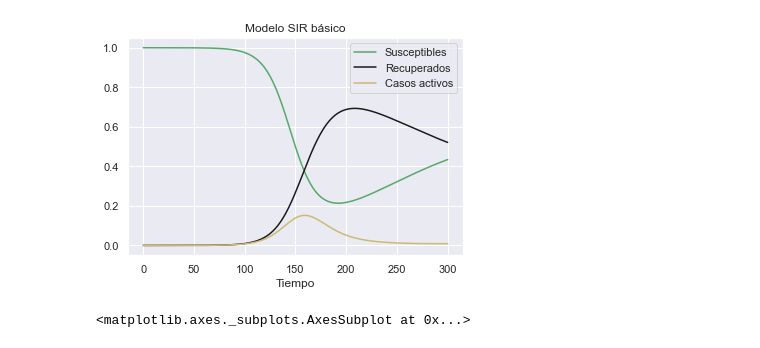
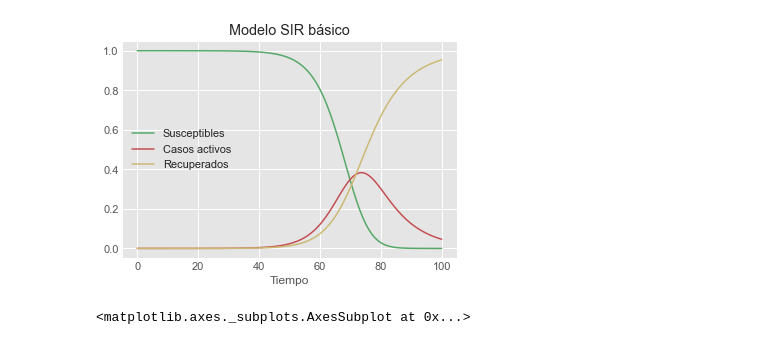
Before and after one commit to gvergaraa77/Covid_Malambo, a Jupyter notebook: Covid_Malambo.ipynb, the cells around one changed output. Cells and saved outputs as stored; diff of their text form; code cells hidden in the pictures.

```diff
--- a/Covid_Malambo.ipynb
+++ b/Covid_Malambo.ipynb
@@ -8,5 +10,4 @@ import pylab as pl
 import matplotlib.pyplot as plt
 import seaborn as sns
 #from uncertainties import ufloat
-sns.set()
-%matplotlib inline
+plt.style.use('ggplot')
@@ -13,41 +43,34 @@ sns.set()
 # %%
 N=1
-beta=0.25
-alpha=0.2
-gamma=0.1
-delta=0.0055
-epsilon=0.003
+beta=0.5
+alpha=0.1
 TS=1.0
-ND=300.0
+ND=100.0
 S0=0.999992
 E0=0.000008
-INPUT = (S0, E0, 0.0, 0.0, 0.0)
+INPUT = (S0, E0, 0.0)
 
 
 def diff_eqs(INP,t):
-    Y=np.zeros((5))
+    Y=np.zeros((3))
     V = INP
-    Y[0] = - beta * V[0] * V[2]+delta*V[3]
+    Y[0] = - beta * V[0] * V[2]
     Y[1] = beta * V[0] * V[2] - alpha * V[1]
-    Y[2] = alpha * V[1]-gamma*V[2]-epsilon*V[2]
-    Y[3] = gamma*V[2]-delta*V[3]
-    Y[4] = epsilon*V[2]
+    Y[2] = alpha * V[1]
     return Y   # For odeint
 
 t_start = 0.0; t_end = ND; t_inc = TS
 t_range = np.arange(t_start, t_end+t_inc, t_inc)
 RES = spi.odeint(diff_eqs,INPUT,t_range)
 pl.plot(RES[:,0]*N, '-g', label='Susceptibles')
-pl.plot(RES[:,3]*N, '-k', label='Recuperados')
-#pl.plot(RES[:,1]*N, '-r', label='En periodo de incubación')
-pl.plot(RES[:,2]*N, '-y', label='Casos activos')
-#pl.plot(RES[:,4]*N, '-b', label='Muertos')
+pl.plot(RES[:,1]*N, '-r', label='Casos activos')
+pl.plot(RES[:,2]*N, '-y', label='Recuperados')
 pl.legend(loc=0)
 pl.title('Modelo SIR básico')
 pl.xlabel('Tiempo')
 pl.savefig('sirpy')
 # %% [output]
-[figure, old version]
+[figure, new version]
 # %%
 #Definimos la data y seleccionamos municipio de Malambo junto a las variables sexo y edad
 df=pd.read_csv(r'C:\\Users\\asus\\OneDrive - Universidad de la Costa - CUC\\Data analysis\\Covid_Colombia\\Casos_positivos_de_COVID-19_en_Colombia.csv', encoding='utf8')
```
Also changed, not shown: parts of 3 cells of this notebook, 1 other file.
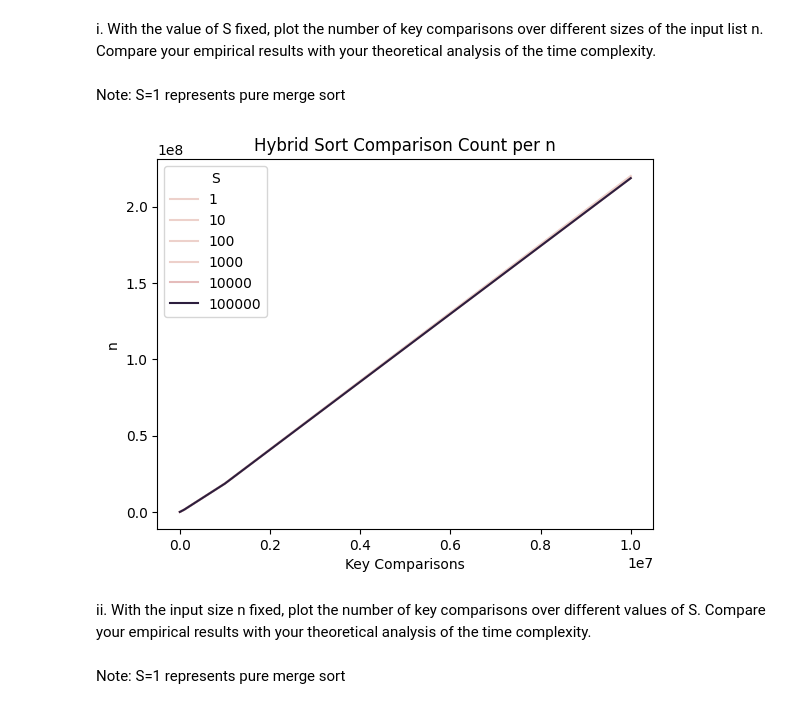
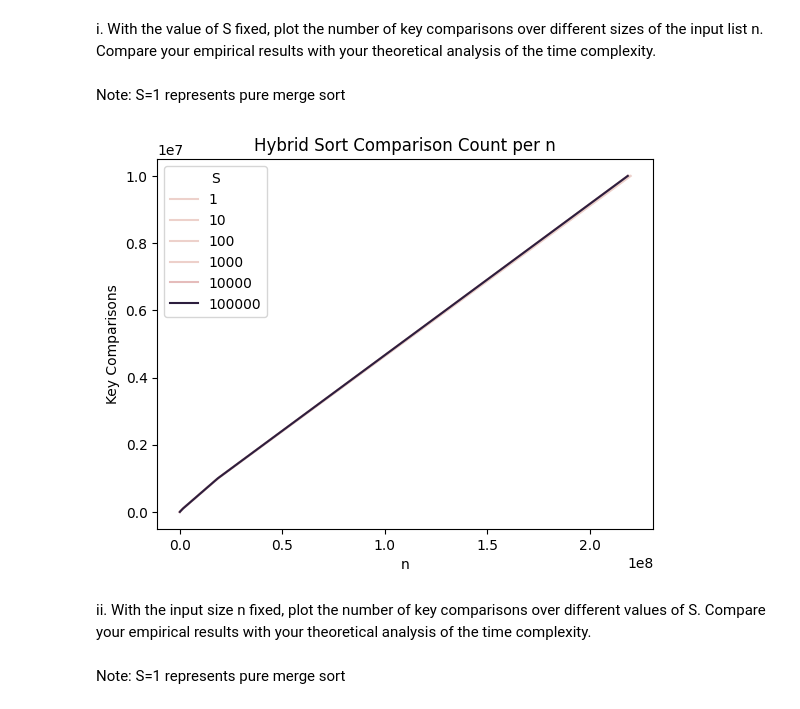
Before and after one commit to LEPK02/sc2001, a Jupyter notebook: Example Class 1/Project_1.ipynb, the cells around one changed output. Drawn from its saved outputs; the diff is of its cells as text; code cells hidden in the pictures.

```diff
--- a/Example Class 1/Project_1.ipynb
+++ b/Example Class 1/Project_1.ipynb
@@ -250,20 +240,20 @@ Note: S=1 represents pure merge sort
 # %%
 plot_1 = sns.lineplot(
     data=df,
-    x="dataset_size",
-    y="key_comparisons",
+    x="key_comparisons",
+    y="dataset_size",
     hue="insert_sort_threshold"
 )
 plot_1.set(
-    xlabel ="Key Comparisons",
-    ylabel = "n",
+    xlabel = "n",
+    ylabel ="Key Comparisons",
     title ='Hybrid Sort Comparison Count per n'
 )
 
 plt.legend(title="S")
 plt.show()
 # %% [output]
-[figure, old version]
+[figure, new version]
 # %% [markdown]
 ii. With the input size n fixed, plot the number of key comparisons over
 different values of S. Compare your empirical results with your
```
Also changed, not shown: parts of 4 cells of this notebook.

- - - - - - -

Your task => Among the entries above, determine how many lines hold the string "delta" and report that number alone.

Solved exercise => 3